- [WHAT TO WORK ON]:
From the entries that follow, extract each line holding the string "height".

- [INFORMATION SUPPLIED]:
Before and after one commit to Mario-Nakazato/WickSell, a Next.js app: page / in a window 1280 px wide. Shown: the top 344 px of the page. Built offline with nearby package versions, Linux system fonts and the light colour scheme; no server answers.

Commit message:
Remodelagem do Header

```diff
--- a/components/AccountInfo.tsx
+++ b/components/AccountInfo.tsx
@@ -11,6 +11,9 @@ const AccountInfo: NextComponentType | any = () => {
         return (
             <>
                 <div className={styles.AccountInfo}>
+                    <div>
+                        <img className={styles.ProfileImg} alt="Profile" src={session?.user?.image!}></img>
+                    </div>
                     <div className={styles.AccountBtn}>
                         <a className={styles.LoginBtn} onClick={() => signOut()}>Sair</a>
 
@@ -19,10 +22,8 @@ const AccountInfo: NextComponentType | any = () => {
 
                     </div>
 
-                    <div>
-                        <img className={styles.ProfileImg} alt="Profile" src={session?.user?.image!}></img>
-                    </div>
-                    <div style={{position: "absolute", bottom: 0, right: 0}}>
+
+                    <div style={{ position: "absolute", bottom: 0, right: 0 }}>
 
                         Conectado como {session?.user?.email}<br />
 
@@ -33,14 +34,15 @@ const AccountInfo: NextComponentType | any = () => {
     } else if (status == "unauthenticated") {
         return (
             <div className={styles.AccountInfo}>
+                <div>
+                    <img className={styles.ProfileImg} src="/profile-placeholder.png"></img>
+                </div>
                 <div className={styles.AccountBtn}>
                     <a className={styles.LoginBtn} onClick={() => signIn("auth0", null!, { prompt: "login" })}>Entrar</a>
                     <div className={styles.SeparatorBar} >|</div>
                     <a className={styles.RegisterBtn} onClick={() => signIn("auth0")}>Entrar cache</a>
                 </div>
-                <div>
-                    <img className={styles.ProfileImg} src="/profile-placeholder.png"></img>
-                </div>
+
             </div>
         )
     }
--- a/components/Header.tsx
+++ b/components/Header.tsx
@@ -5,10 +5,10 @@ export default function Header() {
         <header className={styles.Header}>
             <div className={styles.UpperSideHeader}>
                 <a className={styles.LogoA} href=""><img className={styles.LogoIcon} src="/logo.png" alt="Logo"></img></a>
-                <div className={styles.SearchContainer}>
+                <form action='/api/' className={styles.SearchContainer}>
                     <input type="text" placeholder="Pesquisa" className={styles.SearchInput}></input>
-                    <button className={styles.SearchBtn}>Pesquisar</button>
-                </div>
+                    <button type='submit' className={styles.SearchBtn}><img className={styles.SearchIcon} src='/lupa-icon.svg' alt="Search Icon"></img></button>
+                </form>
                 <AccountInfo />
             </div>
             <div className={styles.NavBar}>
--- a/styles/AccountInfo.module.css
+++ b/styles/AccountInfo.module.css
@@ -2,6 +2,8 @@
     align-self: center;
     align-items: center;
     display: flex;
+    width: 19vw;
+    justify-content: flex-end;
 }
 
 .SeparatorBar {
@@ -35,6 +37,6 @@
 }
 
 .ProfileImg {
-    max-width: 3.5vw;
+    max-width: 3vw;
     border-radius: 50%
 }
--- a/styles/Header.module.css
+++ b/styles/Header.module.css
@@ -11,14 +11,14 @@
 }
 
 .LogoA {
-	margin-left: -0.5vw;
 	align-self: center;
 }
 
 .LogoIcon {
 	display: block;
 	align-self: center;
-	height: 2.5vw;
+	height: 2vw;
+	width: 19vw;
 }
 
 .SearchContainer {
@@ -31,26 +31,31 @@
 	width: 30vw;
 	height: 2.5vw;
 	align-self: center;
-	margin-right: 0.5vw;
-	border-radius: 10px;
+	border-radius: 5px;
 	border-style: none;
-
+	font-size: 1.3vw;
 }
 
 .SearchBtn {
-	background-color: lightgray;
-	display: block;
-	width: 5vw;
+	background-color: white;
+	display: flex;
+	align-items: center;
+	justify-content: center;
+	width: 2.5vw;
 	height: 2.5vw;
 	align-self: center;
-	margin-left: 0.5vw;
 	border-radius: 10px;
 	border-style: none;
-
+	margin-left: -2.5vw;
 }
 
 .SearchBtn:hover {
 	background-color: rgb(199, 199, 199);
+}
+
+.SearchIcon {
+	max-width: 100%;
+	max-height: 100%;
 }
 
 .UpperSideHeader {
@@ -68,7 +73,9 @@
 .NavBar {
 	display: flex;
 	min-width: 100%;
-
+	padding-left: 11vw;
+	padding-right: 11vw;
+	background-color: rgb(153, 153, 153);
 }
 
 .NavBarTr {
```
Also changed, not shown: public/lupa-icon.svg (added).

---

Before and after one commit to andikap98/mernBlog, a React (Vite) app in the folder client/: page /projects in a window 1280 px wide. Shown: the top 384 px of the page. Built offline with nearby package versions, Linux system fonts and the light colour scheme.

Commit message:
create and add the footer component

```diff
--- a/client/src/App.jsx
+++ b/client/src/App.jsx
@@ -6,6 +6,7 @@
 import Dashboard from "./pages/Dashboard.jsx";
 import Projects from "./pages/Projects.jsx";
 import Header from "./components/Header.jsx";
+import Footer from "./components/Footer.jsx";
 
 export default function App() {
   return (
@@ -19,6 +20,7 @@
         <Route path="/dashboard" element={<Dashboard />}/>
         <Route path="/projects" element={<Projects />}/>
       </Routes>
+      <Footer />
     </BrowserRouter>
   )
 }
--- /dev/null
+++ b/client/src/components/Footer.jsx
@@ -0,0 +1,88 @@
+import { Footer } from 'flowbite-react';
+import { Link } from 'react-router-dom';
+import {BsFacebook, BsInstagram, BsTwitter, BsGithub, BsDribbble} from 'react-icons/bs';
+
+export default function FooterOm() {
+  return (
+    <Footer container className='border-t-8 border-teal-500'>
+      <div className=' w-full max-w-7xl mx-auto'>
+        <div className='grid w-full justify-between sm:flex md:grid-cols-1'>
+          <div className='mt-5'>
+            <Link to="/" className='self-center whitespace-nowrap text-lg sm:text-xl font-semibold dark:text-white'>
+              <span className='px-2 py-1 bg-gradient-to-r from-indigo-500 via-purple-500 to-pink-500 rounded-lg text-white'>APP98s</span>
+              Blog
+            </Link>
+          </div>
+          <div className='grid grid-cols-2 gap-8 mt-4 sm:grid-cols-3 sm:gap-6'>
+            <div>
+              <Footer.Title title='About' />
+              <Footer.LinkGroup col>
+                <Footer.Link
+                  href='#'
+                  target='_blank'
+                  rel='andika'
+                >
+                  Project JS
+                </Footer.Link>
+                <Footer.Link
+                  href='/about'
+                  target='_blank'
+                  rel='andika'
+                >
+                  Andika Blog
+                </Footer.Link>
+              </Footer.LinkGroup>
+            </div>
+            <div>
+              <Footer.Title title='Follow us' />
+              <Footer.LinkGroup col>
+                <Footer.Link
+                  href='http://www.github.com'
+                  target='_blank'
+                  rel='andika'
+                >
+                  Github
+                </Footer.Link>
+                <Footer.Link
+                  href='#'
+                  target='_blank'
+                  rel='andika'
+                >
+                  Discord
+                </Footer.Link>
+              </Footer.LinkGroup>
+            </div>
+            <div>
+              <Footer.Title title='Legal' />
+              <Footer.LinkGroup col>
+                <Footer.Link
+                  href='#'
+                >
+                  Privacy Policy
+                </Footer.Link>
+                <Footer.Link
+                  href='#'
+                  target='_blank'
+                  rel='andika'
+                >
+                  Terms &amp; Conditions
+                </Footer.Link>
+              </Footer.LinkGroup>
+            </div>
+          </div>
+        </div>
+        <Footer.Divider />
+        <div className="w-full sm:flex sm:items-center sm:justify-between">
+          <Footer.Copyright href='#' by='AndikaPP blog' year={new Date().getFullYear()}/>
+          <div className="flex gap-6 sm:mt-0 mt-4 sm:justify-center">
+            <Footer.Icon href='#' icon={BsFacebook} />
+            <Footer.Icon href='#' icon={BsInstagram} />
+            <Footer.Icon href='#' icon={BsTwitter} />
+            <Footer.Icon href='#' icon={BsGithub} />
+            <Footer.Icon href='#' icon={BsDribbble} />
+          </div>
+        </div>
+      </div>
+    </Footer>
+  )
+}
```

==

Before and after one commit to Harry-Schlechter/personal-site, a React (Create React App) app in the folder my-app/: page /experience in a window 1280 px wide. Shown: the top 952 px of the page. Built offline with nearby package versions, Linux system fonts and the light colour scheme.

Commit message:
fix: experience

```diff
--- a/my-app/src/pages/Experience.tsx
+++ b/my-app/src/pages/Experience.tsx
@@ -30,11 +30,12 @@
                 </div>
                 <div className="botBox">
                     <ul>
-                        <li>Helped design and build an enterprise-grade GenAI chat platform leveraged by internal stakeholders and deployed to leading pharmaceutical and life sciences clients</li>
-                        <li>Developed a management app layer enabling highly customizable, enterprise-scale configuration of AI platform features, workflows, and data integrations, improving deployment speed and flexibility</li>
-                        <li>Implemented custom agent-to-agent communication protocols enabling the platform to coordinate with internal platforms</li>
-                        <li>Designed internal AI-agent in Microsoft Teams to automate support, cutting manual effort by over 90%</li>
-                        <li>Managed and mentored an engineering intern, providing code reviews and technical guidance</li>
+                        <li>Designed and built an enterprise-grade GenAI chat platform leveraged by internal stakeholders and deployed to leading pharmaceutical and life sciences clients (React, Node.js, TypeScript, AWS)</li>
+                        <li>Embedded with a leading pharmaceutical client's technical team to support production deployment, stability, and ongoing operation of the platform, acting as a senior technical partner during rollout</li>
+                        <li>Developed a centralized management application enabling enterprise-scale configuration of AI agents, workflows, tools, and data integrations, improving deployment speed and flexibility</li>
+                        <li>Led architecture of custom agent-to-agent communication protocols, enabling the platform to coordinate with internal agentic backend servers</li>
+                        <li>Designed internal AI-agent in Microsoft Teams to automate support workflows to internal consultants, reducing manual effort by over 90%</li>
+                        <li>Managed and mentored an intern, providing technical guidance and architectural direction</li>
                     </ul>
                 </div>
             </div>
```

- [TASK ANSWER]:
-	height: 2.5vw;
+	height: 2vw;
 	height: 2.5vw;
 	height: 2.5vw;
+	max-height: 100%;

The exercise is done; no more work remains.